Sunday, November 19, 2006

José Raúl Capablanca

Today would have been Capablanca's birthday, had he lived to 118. He was the third World Chess Champion, and one of the all time greats. Current World Champion Vladimir Kramnik describes him this way:
We can compare Capablanca with Mozart, whose charming music appeared to have been a smooth flow. I get the impression that Capablanca did not even know why he preferred this or that move, he just moved the pieces with his hand. If he had worked a lot on chess, he might have played worse because he would have started to try to comprehend things. But Capablanca did not have to comprehend anything, he just had to move the pieces!
Well, at least I have a lack of comprehension in common with Capablanca. Anyhow, wikipedia has a brief article about him here, whilst below is a short and spectacular crowd-pleasing win of his, against the amateur Jaime Baca Arus in an Exhibition Match in Havana, 1912. Capablanca played white. See if you can spot the continuation from the diagram position.

1. d4 d5 2. e3 e6 3. Bd3 c6 4. Nf3 Bd6 5. Nbd2 f5 6. c4 Qf6 7. b3 Nh6 8. Bb2 O-O 9. Qc2 Nd7 10. h3 g6 11. O-O-O e5 12. dxe5 Nxe5 13. cxd5 cxd5

I should let you know at this point that Capablanca was playing blindfolded.

But can you see his next move?

Well, here is how the game finished:

14. Nc4 dxc4 15. Bxc4+ Nhf7 16. Rxd6 Qxd6 17. Nxe5 Be6 18. Rd1 Qe7 19. Rd7 Bxd7 20. Nxd7 Rfc8 21. Qc3 Rxc4 22. bxc4
. Some sources say black resigned here, whilst others give these concluding moves: 22. ... Nd6 23.Qh8+ Kf7 24.Ne5+ Ke6 25.Qxa8. Either way, white won.

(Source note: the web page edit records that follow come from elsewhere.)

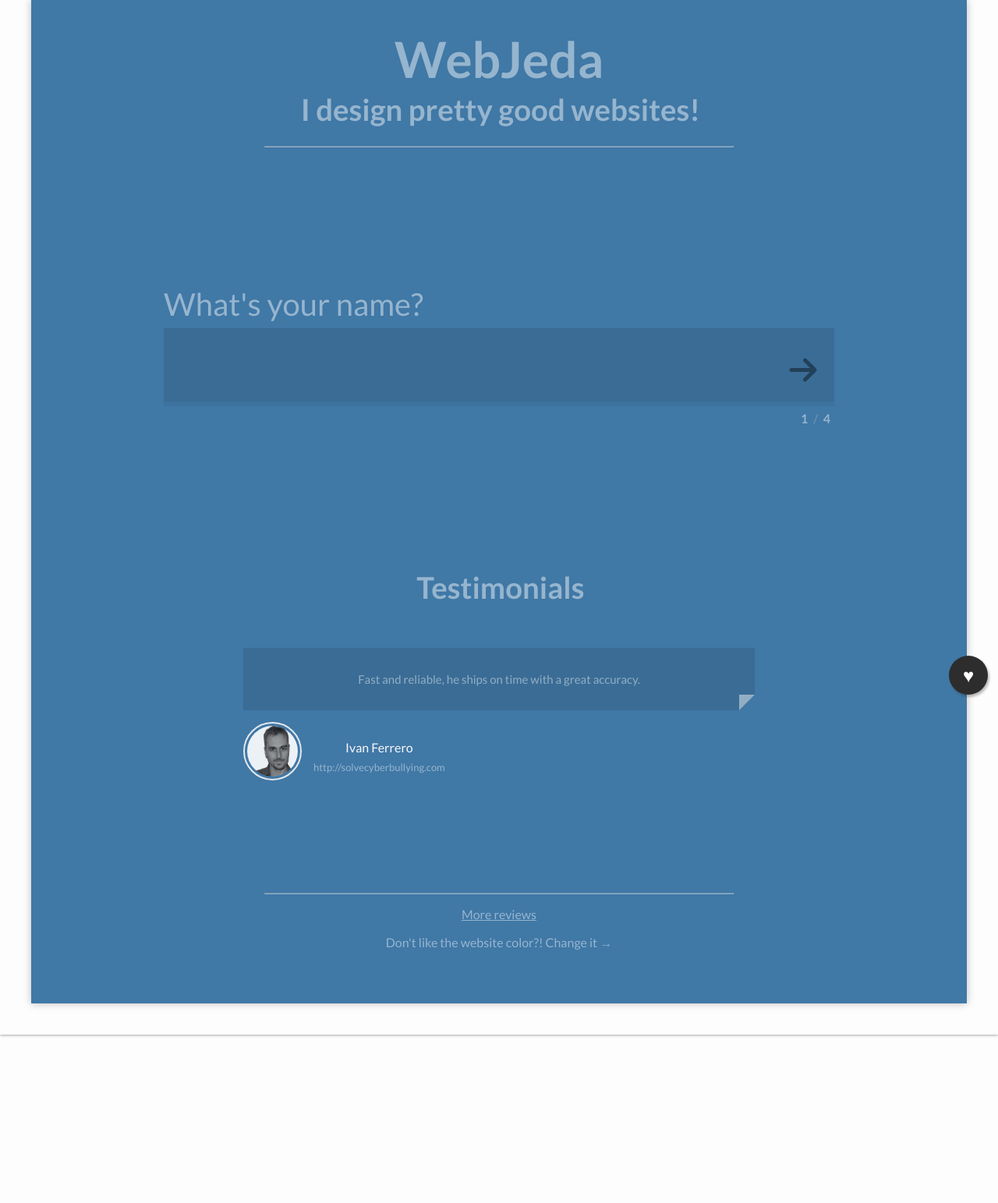
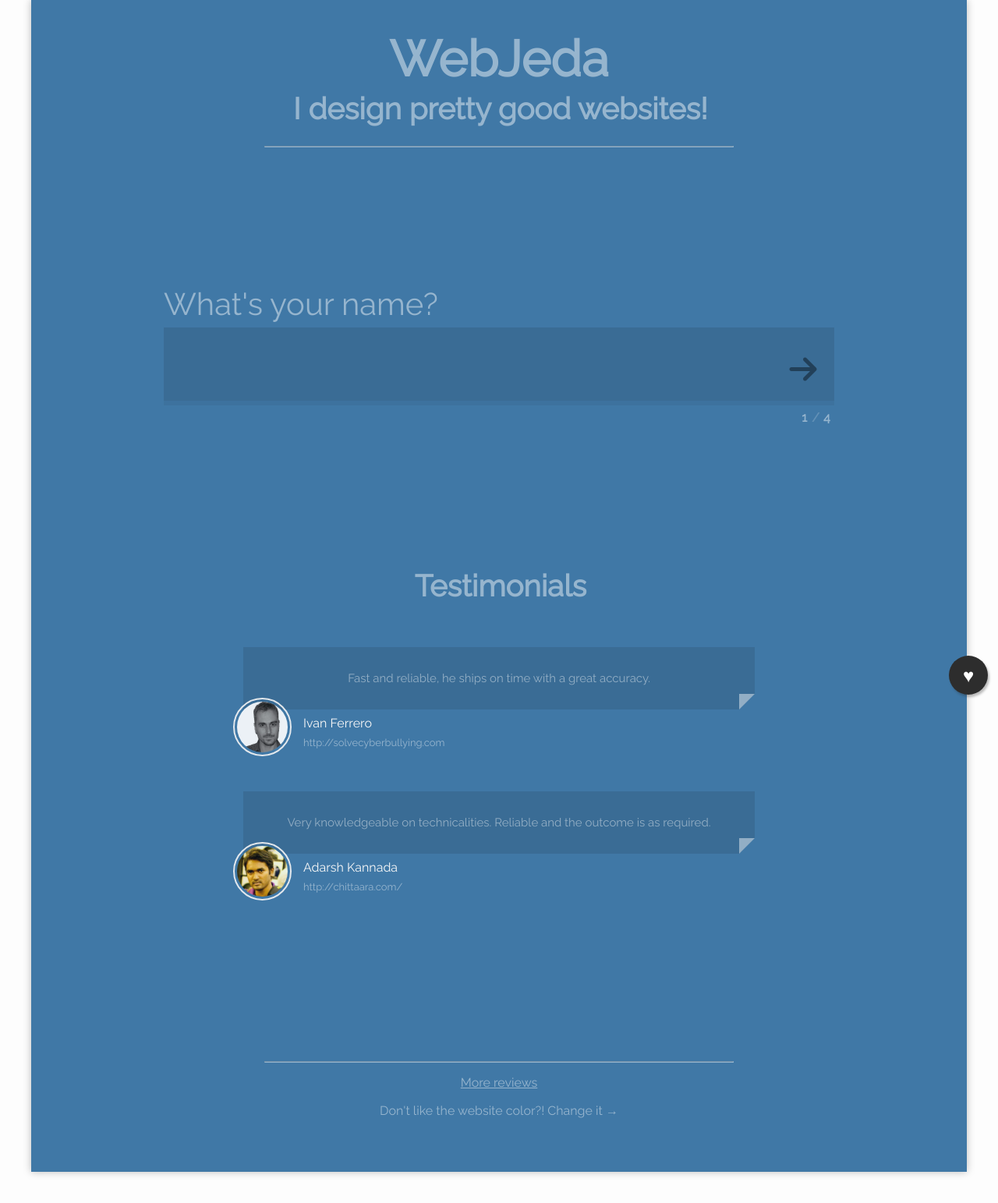
Before and after one commit to sharu725/sharu725.github.io, a Jekyll site: the page built from website.html, in a window 1280 px wide. Shown: the whole page at 78% size. Built offline with Jekyll 4.4.1, drawn with Linux system fonts in a browser that asks for light colours.

Commit message:
no message

```diff
--- a/_data/reviews.yml
+++ b/_data/reviews.yml
@@ -2,3 +2,8 @@
   message: Fast and reliable, he ships on time with a great accuracy.
   website: http://solvecyberbullying.com
   image: /images/Ivan-Ferrero.jpg
+
+- name: Adarsh Kannada
+  message: Very knowledgeable on technicalities. Reliable and the outcome is as required.
+  website: http://chittaara.com/
+  image: /images/adarsh-kannada.jpg
--- a/_sass/_style.scss
+++ b/_sass/_style.scss
@@ -1,4 +1,4 @@
-@import url(http://fonts.googleapis.com/css?family=Lato:400,700,400italic);
+@import url(https://fonts.googleapis.com/css?family=Raleway);
 *, *:after, *:before { -webkit-box-sizing: border-box; -moz-box-sizing: border-box; box-sizing: border-box; }
 .clearfix:before, .clearfix:after { content: ''; display: table; }
 .clearfix:after { clear: both; }
@@ -7,7 +7,7 @@ body {
     color: rgba(255, 255, 255, 0.45);
 	font-size: 100%;
 	line-height: 1.25;
-	font-family: 'Lato', Arial, sans-serif;
+	font-family: $base-font-family;
     padding:  0 40px 40px 40px;
     box-shadow: 0 0 4px #777;
     background-color: $background-color;
@@ -171,6 +171,9 @@ section {
     line-height: 20px;
     padding: 15px;
     position: relative;
+    @include media-query($on-palm) {
+        margin: 0;
+    }
 }
 .testimonials blockquote::before {
     width: 0;
@@ -210,6 +213,14 @@ section {
     overflow: hidden;
     float: left;
     padding-left: 40px;
+    position: relative;
+    top: -30px;
+    left: -13px;
+    @include media-query($on-palm) {
+        top: -24px;
+        left: -50px;
+    }
+
 }
 .testimonials .carousel-info img {
     margin-right: 15px;
@@ -227,10 +238,13 @@ section {
     color: rgba(255,255,255,0.45);
     font-size: 13px;
 }
-    .pull-left {
+.pull-left {
         float: left;
     }
 
+.text-left {
+        text-align: left;
+    }
 
 /* Fab button */
 
--- a/css/style.scss
+++ b/css/style.scss
@@ -6,7 +6,7 @@
 
 
 // Our variables
-$base-font-family: "Helvetica Neue", Helvetica, Arial, sans-serif;
+$base-font-family: 'Raleway', sans-serif;
 $base-font-size:   22px;
 $base-font-weight: 400;
 $small-font-size:  $base-font-size * 0.875;
--- a/website.html
+++ b/website.html
@@ -71,16 +71,17 @@ description: Do you want a website? Let me know your requirements.
 
 
               {% for review in site.data.reviews %}
-                    <div class="testimonials">
+                    <div class="testimonials clearfix">
                           <blockquote><p>{{review.message}}</p></blockquote>
-                          <div class="carousel-info">
-                            <img alt="" src="{{review.image}}" class="pull-left">
+                          <div class="carousel-info text-left">
+                            <img alt="webjeda webdesigner review" src="{{review.image}}" class="pull-left">
                             <div class="pull-left">
                               <span class="testimonials-name">{{review.name}}</span>
                               <span class="testimonials-post">{{review.website}}</span>
                             </div>
                           </div>
                     </div>
+
 		        {% endfor %}
 		</section>
         <div style="clear:both; height: 4em"></div>
```
Also changed, not shown: images/adarsh-kannada.jpg (added).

Anyhow - Happy Birthday Capablanca, from Streatham & Brixton Chess Club!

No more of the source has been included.